Elec­tric­i­ty prices vary great­ly from coun­try to coun­try, but as your dig­i­tal pic­ture frame is like­ly to be lit around 16 hours every day, it does make sense to choose a mon­i­tor that is both excel­lent and friend­ly to your wal­let.

A mod­ern 24 inch­es mon­i­tor should not exceed 20 watts in pow­er con­sump­tion with no com­pro­mise on image qual­i­ty. There are even good mon­i­tors that only con­sume 10 watts.

Strip­ping it down to the core - how to peel your com­put­er mon­i­tor

The ques­tion is, how easy it is to take the mon­i­tor apart so that we can put it into the frame.

Usu­al­ly, the mon­i­tor, pow­er sup­ply and LCD con­troller is one unit and you only need to remove the front bezel.

If the dis­play comes in a met­al hous­ing, it will be com­pli­cat­ed to take it apart. Most of them, how­ev­er, come in plas­tic enclo­sures which are easy to dis­man­tle. Those are the ones that you should choose.

This is a point that requires some con­fi­dence, but you may find just the right instruc­tion video on YouTube for man­u­als. Tools like the ones sold by iFix­it are very help­ful for this, but the com­plex­i­ty is low­er than you would think.

Inter­nal or exter­nal pow­er sup­ply - both have their trade offs

Does the mon­i­tor have an inter­nal or an exter­nal pow­er sup­ply?

It used to be that all mon­i­tors had an inter­nal pow­er sup­ply, but with the intro­duc­tion of mod­ern dis­play tech­nolo­gies and the ensu­ing reduc­tion in pow­er con­sump­tion, many mon­i­tors nowa­days have an exter­nal pow­er sup­ply.

Dis­plays with exter­nal pow­er sup­plies tend to be slim­mer, but then you need some space behind the frame to put the pow­er sup­ply block in. If it's exter­nal, check how big the pow­er sup­ply is and if you can fit it behind the frame.

It's always a mess with those cables

Dis­plays with an inter­nal pow­er sup­ply should have a down­ward fac­ing con­nec­tor which will reduce the space between the frame and the wall (like with the HDMI con­nec­tor). If that isn't the case, get right angle pow­er cables.

What you don't need to care about:

Touch screens

For a large dig­i­tal pic­ture frame, I have found them of no use as the con­trol hap­pens with your mobile phone, desk­top com­put­er or via Alexa/Google Home voice com­mand.

Mon­i­tor Stands

As the dis­play is being stripped any­way, the mon­i­tor stand will be put removed.
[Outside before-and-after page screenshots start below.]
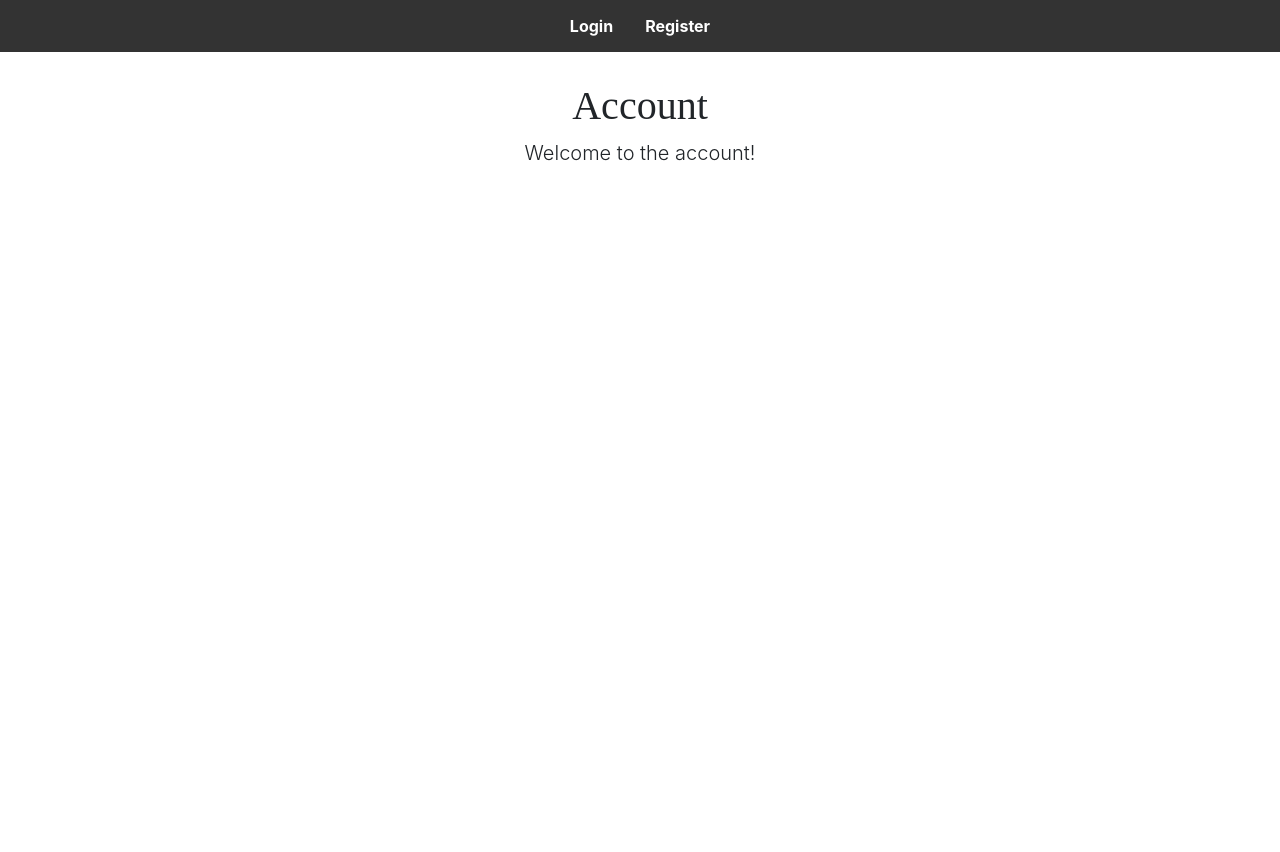
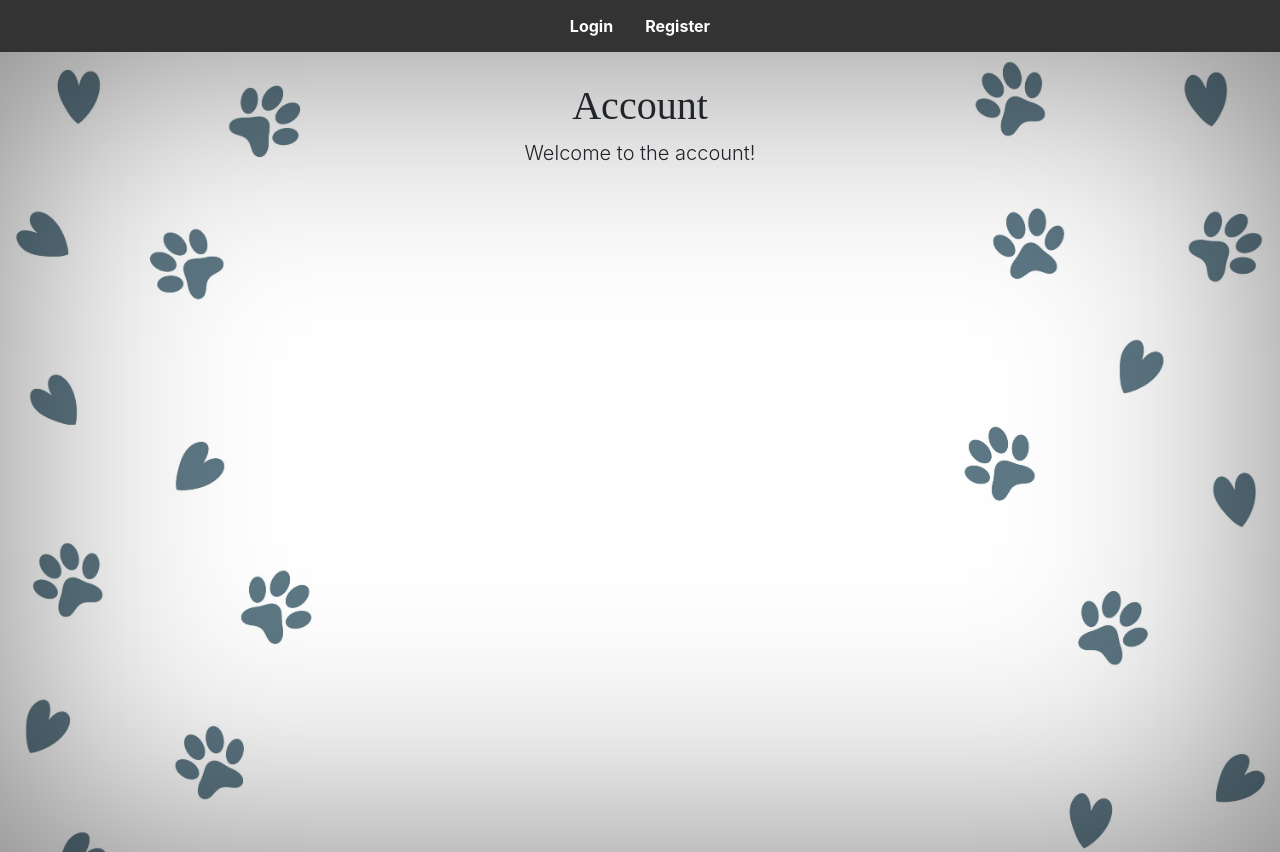
Before and after one commit to UltForce/Pawsite, a React (Create React App) app: page /account in a window 1280 px wide. Before the commit the page ends 800 px from the top, so only its background shows below. Built offline with nearby package versions, Linux system fonts and the light colour scheme; no server answers; a web font is replaced by a local one.

Commit message:
Mainly added background image (2)

```diff
--- a/src/Login.js
+++ b/src/Login.js
@@ -77,6 +77,7 @@ const Login = () => {
     return () => unsubscribe();
   }, [navigate]);
   return (
+    <section className="background-image">
       <div className="centered">
         <h2>Login</h2>
         <label>Email:</label>
@@ -101,6 +102,7 @@ const Login = () => {
           Forgot Password? <Link to="/reset">Recover</Link>.
         </p>
       </div>
+    </section>
   );
 };
 
--- a/src/Register.js
+++ b/src/Register.js
@@ -101,6 +101,7 @@ const Register = () => {
   };
 
   return (
+    <section className="background-image-bigger">
       <div className="centered">
         <h2>Register</h2>
         <label>First Name:</label>
@@ -185,6 +186,7 @@ const Register = () => {
           Already have an account? <Link to="/login">Login here</Link>.
         </p>
       </div>
+    </section>
   );
 };
 
--- a/src/account.js
+++ b/src/account.js
@@ -4,10 +4,12 @@ import React from "react";
 
 const account = () => {
   return (
-    <div className="centered">
-      <h1 className="page-title">Account</h1>
-      <p class="lead">Welcome to the account!</p>
-    </div>
+    <section className="background-image">
+      <div className="centered">
+        <h1 className="page-title">Account</h1>
+        <p class="lead">Welcome to the account!</p>
+      </div>
+    </section>
   );
 };
 
```
Lines whose indentation alone changed are shown as unchanged.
Unless of course you don't want to put the frame up on the wall but put it on a piece of fur­ni­ture instead.


As the pic­ture frame is about image and not sound, they won't be need­ed.


I hope these points will prove to be help­ful when you go on the search for your dis­play for your Rasp­berry Pi dig­i­tal pic­ture frame project. It makes great sense to put some thoughts into this.

Of course, you can pick any old dis­play that you have lying around, but if you love your pho­tographs as much as I do, invest $150 in a good dis­play. After all, you haven't bought an expen­sive cam­era to show your dig­i­tal images on an infe­ri­or screen.

To make it even more con­ve­nient for you, I will short­ly upload a list of rec­om­mend­ed com­po­nents that I had a good expe­ri­ence with, and add it to the Buyer's Guide sec­tion.